“They live in the country, but they act like they’re from a big city,” Cooley noted. “Plus, so many of them are the mama and daddy in their household, responsible for looking after their younger siblings. When they transition from home to school, they have to reverse that role and become a teenager. You have to earn their trust and allow them to let their guard down so you can get through to them.”

Despite all the challenges he faces on a day-to-day basis, Cooley said he wouldn’t trade his job for any other career.

“You just don’t end up in Ahoskie unless you’re from here. God shaped me for this job and God brought me to this place for a reason,” he stressed.

And once he arrived, in his words, “time sure flies when you’re having fun.’
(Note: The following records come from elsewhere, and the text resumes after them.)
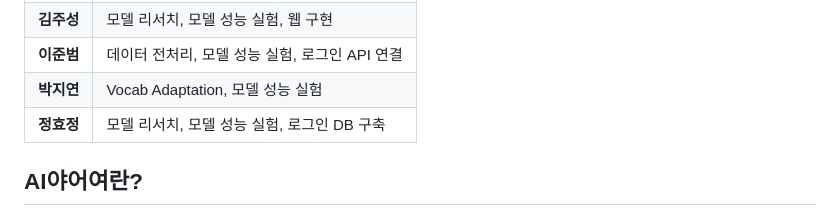
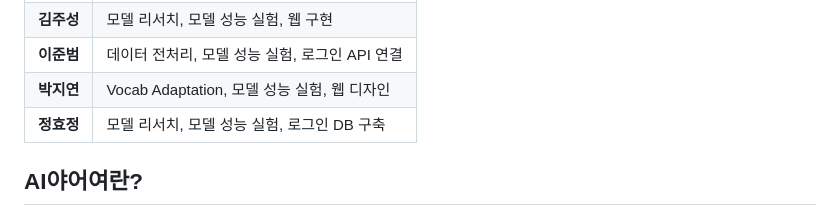
Before and after one commit to boostcampaitech5/level3_nlp_finalproject-nlp-13, a Markdown page: README.md, the part around the change. Rendered like a GitHub page.

```diff
--- a/README.md
+++ b/README.md
@@ -42,7 +42,7 @@
 | **김윤희** | 모델 성능 실험, 자료 DB 구축 |
 | **김주성** | 모델 리서치, 모델 성능 실험, 웹 구현 |
 | **이준범** | 데이터 전처리, 모델 성능 실험, 로그인 API 연결 |
-| **박지연** | Vocab Adaptation, 모델 성능 실험 |
+| **박지연** | Vocab Adaptation, 모델 성능 실험, 웹 디자인 |
 | **정효정** | 모델 리서치, 모델 성능 실험, 로그인 DB 구축 |
 
 ## AI야어여란?
```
“Things have moved so fast in my career,” Cooley noted. “God is still moving me, even though my roots are buried in Ahoskie.”

He did “move” without changing his home address. Prior to becoming the HCHS Principal, Cooley spent time as a teacher and coach for six years at C.G. White Middle School in Powellsville and later in Camden County as an assistant principal, then promoted to principal at the middle school.

“When you step outside our district, you get to see things from a different perspective, and learn how to do things in a different way. You put that in your tool box to use later in your career,” Cooley remarked.

While at Camden Middle School, Cooley was twice named as the county’s Principal of the Year (2013 and 2015).

As for now earning that honor in Hertford County, Cooley remarked, “This honor isn’t about me; it’s about us here at Hertford County High School. The staff here makes my job so much easier; they do all the heavy lifting, my job is to keep us moving forward in an effort to meet our academic goals. This honor is theirs more than mine.”

Cooley also thanked his boss – HCPS Superintendent Dr. William Wright – for giving him the opportunity three years ago to lead the high school.

“He’s the best I’ve ever worked for,” Cooley said. “He’s honest, he’s straight forward; he doesn’t sugarcoat things. He’s helped me to flourish.”

Cooley, who also worked as an assistant principal at Bearfield Primary School before accepting the Camden County job, holds degrees from Livingstone College, Elizabeth City State University, NC State University, and Cambridge University.

Dr. Wright offered his thoughts on the three honorees.

“A trip to Riverview Elementary’s Media Center finds a well-coordinated environment that is inviting and prepared for student and staff learning,” he said. ‘More and more Media Centers serve to enhance learning in increasingly innovative ways and Ms. Winborne and the work she does at RES stand at the forefront of that innovation.

“Mrs. Fleetwood embodies the perfect disposition for a teacher with her nurturing, professional spirit,” Dr. Wright continued. “An encounter with her immediately leaves anyone with the reassurance that you would certainly want your child in her classroom.

“When I had an opening at HCHS and learned that Mr. Cooley had interest in the position, I took a trip to the school in which he was employed at the time to see him in action. Just as he is now, he displayed himself as a no-nonsense leader who is passionate about outcomes for students,” Dr. Wright noted.

The Superintendent added that he wished the trio good luck as they now advance to the Regional level of recognition.